* [What the task requires]
Pick out each line of the records that includes the string "items", and copy it.

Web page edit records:
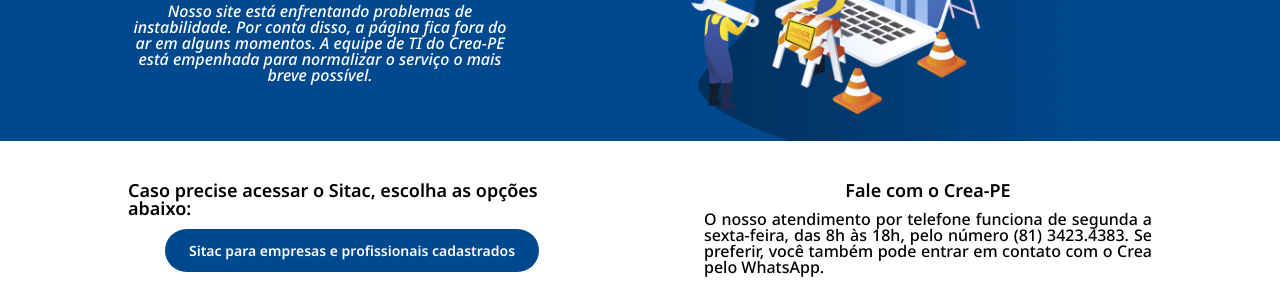
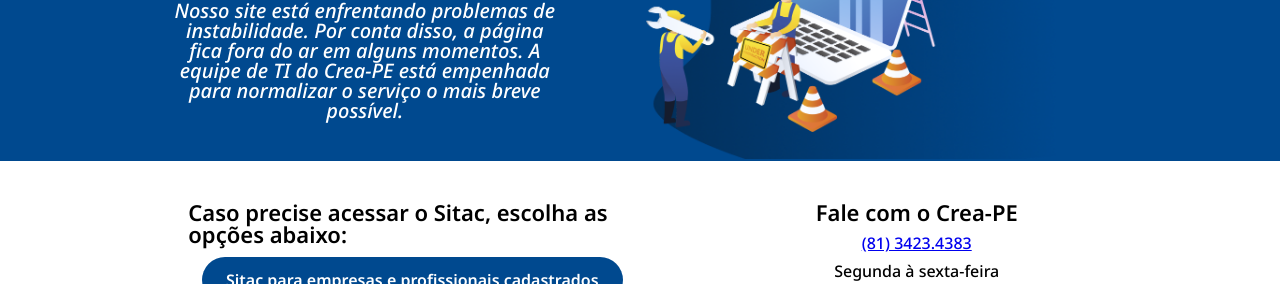
Before and after one commit to majucl02/paginademanuten-ao, a plain HTML site: page index.html in a window 1280 px wide. Shown: the part 201-485 px from the top of the page. Drawn offline with Linux system fonts and the light colour scheme.

Commit message:
centralização + alteração do texto contato

```diff
--- a/index.html
+++ b/index.html
@@ -30,7 +30,9 @@
         </div>
         <div class="contato">
             <h3>Fale com o Crea-PE</h3>
-            <p>O nosso atendimento por telefone funciona de segunda a sexta-feira, das 8h às 18h, pelo número (81) 3423.4383. Se preferir, você também pode entrar em contato com o Crea pelo WhatsApp.</p>
+            <p><a href="tel:+8134234383">(81) 3423.4383</a></p>
+            <p>Segunda à sexta-feira</p>
+            <p>8h às 18h</p>
             <button type="button"><i class="fa-brands fa-whatsapp"></i>Falar pelo WhastApp</button>
         </div>
     </section>
--- a/style.css
+++ b/style.css
@@ -1,18 +1,17 @@
 body {
     background-color: #00498F;
-    margin-top: -2vh;
     flex-wrap: wrap;
 }
 
 section{
-    padding-left: 10vw;
-    padding-right: 10vw;
+    padding-left: 12vw;
+    padding-right: 12vw;
 }
 
 section, div {
     display: flex;
     align-items: center;
-    justify-content: space-between;
+    justify-content: space-around;
     flex-wrap: wrap;
     min-width: 350px;
 }
@@ -42,7 +41,7 @@ div {
     color: #FFF;
     text-align: center;
     font-family: "Noto Sans";
-    font-size: 16px;
+    font-size: 20px;
     font-style: italic;
     font-weight: 500;
     margin-top: 3vh;
@@ -67,8 +66,6 @@ div {
     background-color: #FFF;
     padding-top: 5vh;
     padding-bottom: 5vh;
-    padding-left: 10vw;
-    padding-right: 10vw;
     height: fit-content;
     align-items: first baseline;
     gap: 36px;
@@ -98,7 +95,7 @@ div {
 h3 {
     color: #000;
     font-family: "Noto Sans";
-    font-size: 18px;
+    font-size: 22px;
     font-style: normal;
     font-weight: 600;
 }
@@ -114,7 +111,7 @@ button {
     background: #00498F;
     color: #FFF;
     font-family: "Noto Sans";
-    font-size: 14px;
+    font-size: 16px;
     font-style: normal;
     font-weight: 600;
 }
```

* [Solution for this problem]
     align-items: center;
     align-items: first baseline;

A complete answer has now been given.